Review by Lee Zimmerman
Originally posted at http://www.elmoremagazine.com
After making his mark as a songwriter of note for the Eagles (“Already Gone,” “Peaceful Easy Feeling” et. al.) as well as for Tom Waits, J.D. Souther, Jackson Browne and other harbingers of the fabled Laurel Canyon sound, Jack Tempchin returns with a modest four song EP that bodes well for a full slate of promised upcoming new releases. Tempchin’s solo recordings have been somewhat hit-or-miss over the past few decades, but happily, Room to Run shows there’s been no lapse of quality from those earlier endeavours.

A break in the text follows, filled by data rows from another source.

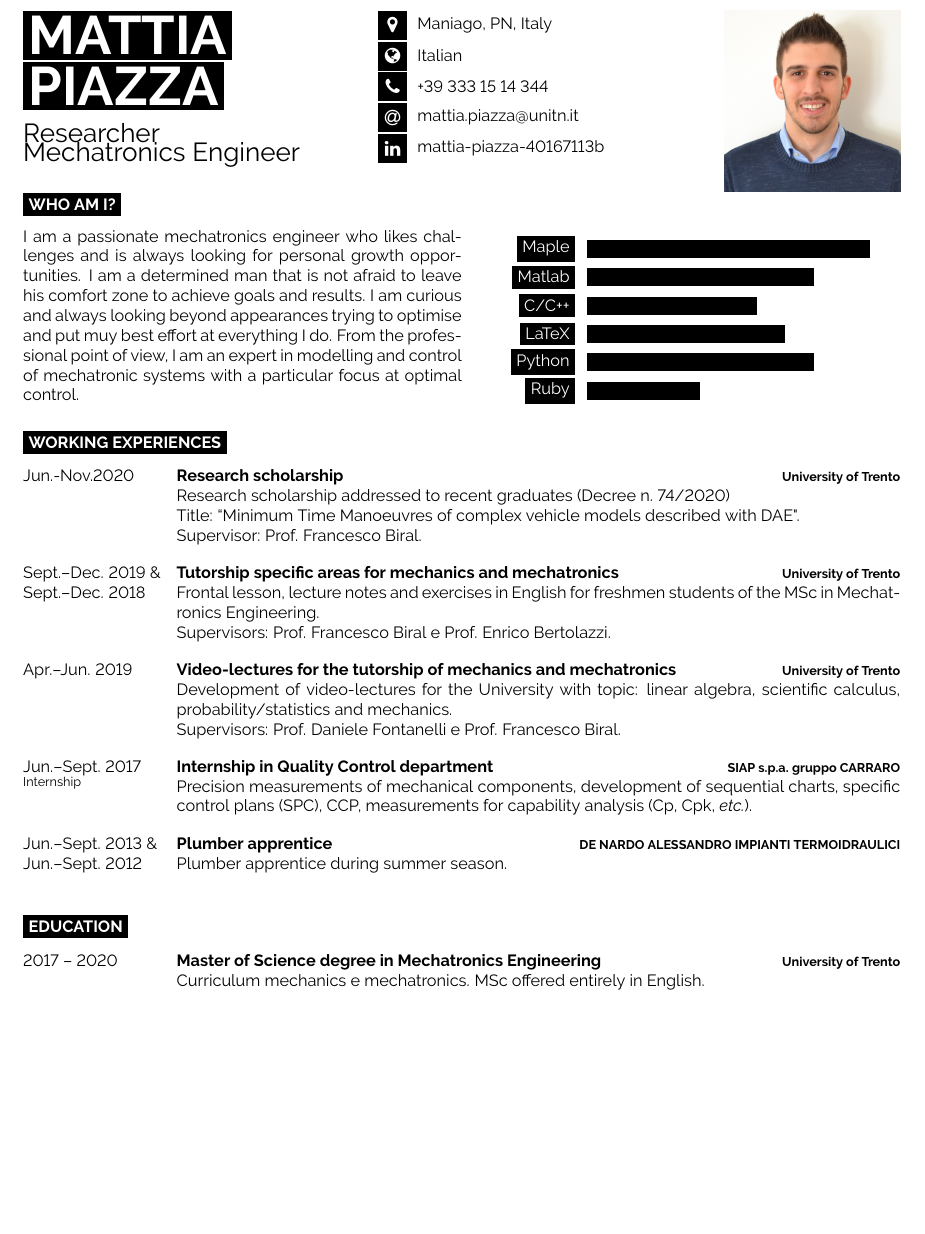
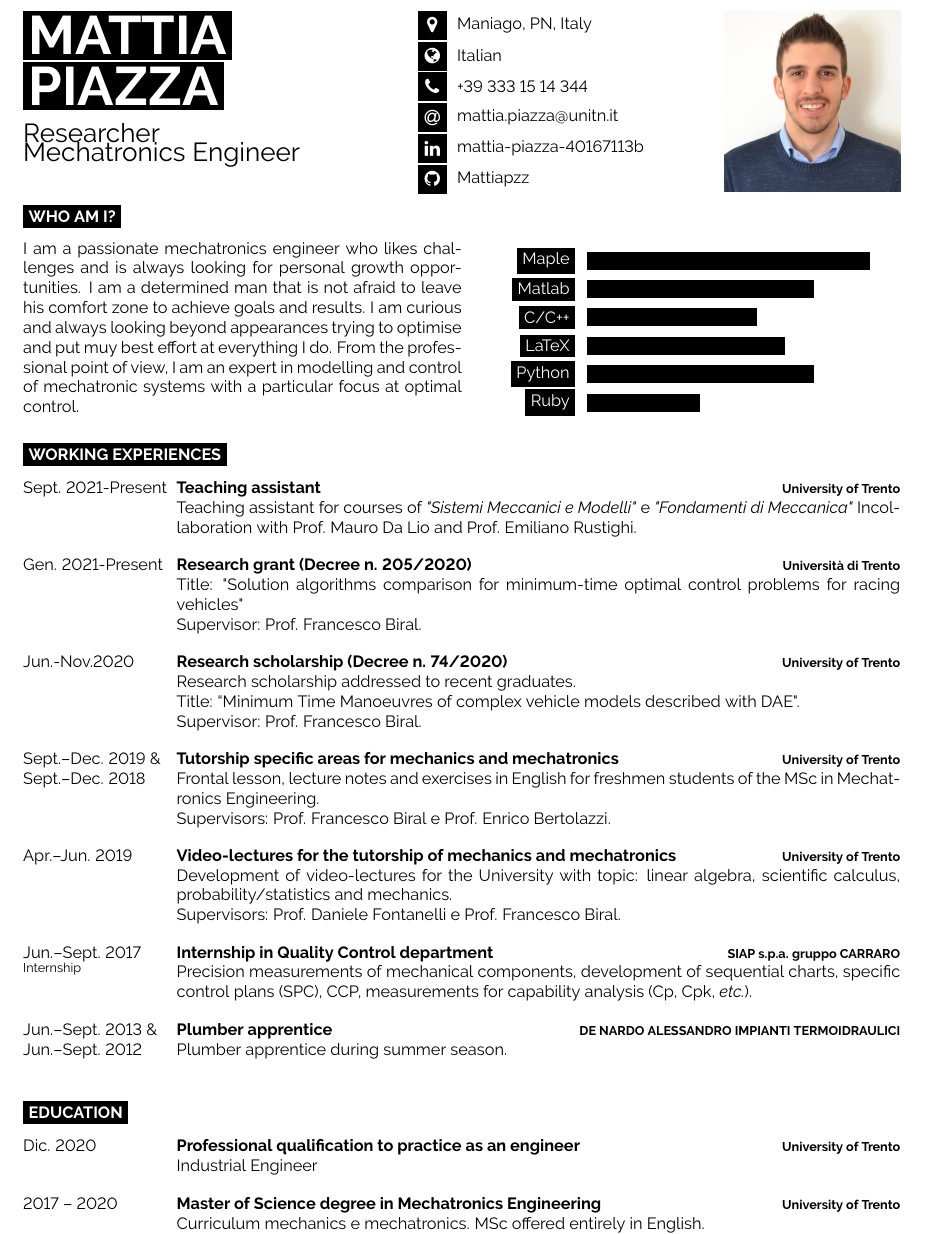
Before and after one commit to Mattiapzz/VisualCV, a LaTeX document (mainENG/mainENG.tex): part of page 1 of 2, cut so that both start at the same text, the shorter picture padded with empty space. Compiled offline with pdfLaTeX.

Commit message:
Aggiornato

```diff
--- a/mainENG/mainENG.tex
+++ b/mainENG/mainENG.tex
@@ -45,6 +45,7 @@
 
 	{\huge Researcher\\ Mechatronics Engineer} % Career or current job title
 \end{minipage}
+\hfill
 \begin{minipage}[t]{0.3\textwidth} % 27.5% of the page width for the first row of icons
 	\vspace{-\baselineskip} % Required for vertically aligning minipages
 
@@ -56,14 +57,16 @@
 	%\icon{At}{10}{\href{mailto:piazzamattia1994@gmail.com}{piazzamattia1994@gmail.com}}\\
 	\icon{At}{10}{\href{mailto:mattia.piazza@alumni.unitn.it}{mattia.piazza@unitn.it}}\\
 	\icon{Linkedin}{10}{\href{https://www.linkedin.com/in/mattia-piazza-40167113b/}{mattia-piazza-40167113b}}\\
+	\icon{Github}{10}{\href{https://github.com/Mattiapzz}{Mattiapzz}}\\
 	% \icon{\faGitSquare}{10}{Mattiapzz}
 	%\icon{Skype}{10}{live:piazzamattia1994}\\
 \end{minipage}
 \hfill
-\begin{minipage}[t]{0.2\textwidth} % 27.5% of the page width for the second row of icons
+\begin{minipage}[t]{0.20\textwidth} % 27.5% of the page width for the second row of icons
 	\vspace{-\baselineskip} % Required for vertically aligning minipages
 		\hfill
-	\includegraphics[width=1.0\linewidth]{Fototessera.jpg}
+	\includegraphics[width=1.0\linewidth]{../shared/Fototessera.jpg}
+	% \includegraphics[width=1.0\linewidth]{../shared/test_fototessera.png}
 \end{minipage}
 %
 % \vspace{0.5cm}
@@ -102,10 +105,21 @@ From the professional point of view, I am an expert in modelling and control of
 %
 \begin{entrylist}
 	\entry
+		{Sept. 2021-Present}
+		{Teaching assistant}
+		{University of Trento}
+		{Teaching assistant for courses of \textit{"Sistemi Meccanici e Modelli"} e \textit{"Fondamenti di Meccanica"} Incollaboration with Prof. Mauro Da Lio and Prof. Emiliano Rustighi.}
+	\entry
+		{Gen. 2021-Present}
+		{Research grant (Decree n. 205/2020)}
+		{Università di Trento}
+		{Title: "Solution algorithms comparison for minimum-time optimal control problems for racing vehicles"\\
+		Supervisor: Prof. Francesco Biral.}
+	\entry
 		{Jun.-Nov.2020}
-		{Research scholarship}
+		{Research scholarship (Decree n. 74/2020)}
 		{University of Trento}
-		{Research scholarship addressed to recent graduates (Decree n. 74/2020)\\
+		{Research scholarship addressed to recent graduates.\\
 		Title: “Minimum Time Manoeuvres of complex vehicle models described with DAE".\\
 		Supervisor: Prof. Francesco Biral.}
 	\entry
@@ -139,6 +153,9 @@ From the professional point of view, I am an expert in modelling and control of
 %
 \begin{entrylist}
 	\entry
+		{Dic. 2020}
+		{Professional qualification to practice as an engineer}{University of Trento}{Industrial Engineer}
+	\entry
 		{2017 -- 2020}
 		{Master of Science degree in Mechatronics Engineering}
 		{University of Trento}
@@ -187,4 +204,3 @@ From the professional point of view, I am an expert in modelling and control of
 %
 \end{minipage}
 
-\pagebreak
```
Also changed, not shown: mainENG/Fototessera.jpg (deleted), mainENG/firma.jpg (deleted), mainENG/mainENG.pdf, mainIT/.pdf.pdf (deleted), shared/test_fototessera.png (added), mainENG/mainENG.tex (10 more changed lines).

Both the title track and the song that follows, “Jesus and Mohammed,” reflect the same tattered sentiments that have always been a hallmark of his compositions, the former an especially affecting paean to his reckless youth (conjuring up the familiar imagery of wild horses running free), while the latter espouses the futility of religious warfare. “The High Cost of Hate (Let’s Make Some Lawyers Rich),” (a biting indictment of the way the legal system prospers from the misfortunes of displaced divorcees in particular) purveys a fiddle-fuelled country rock sound similar to the the Eagles. Tempchin loosens the reins slightly for the EP’s final entry, the jaunty “Summertime Bum,” but no matter. Room To Run looks to distant horizons and suggests that this distinguished songwriter has plenty more exceptional music yet to come.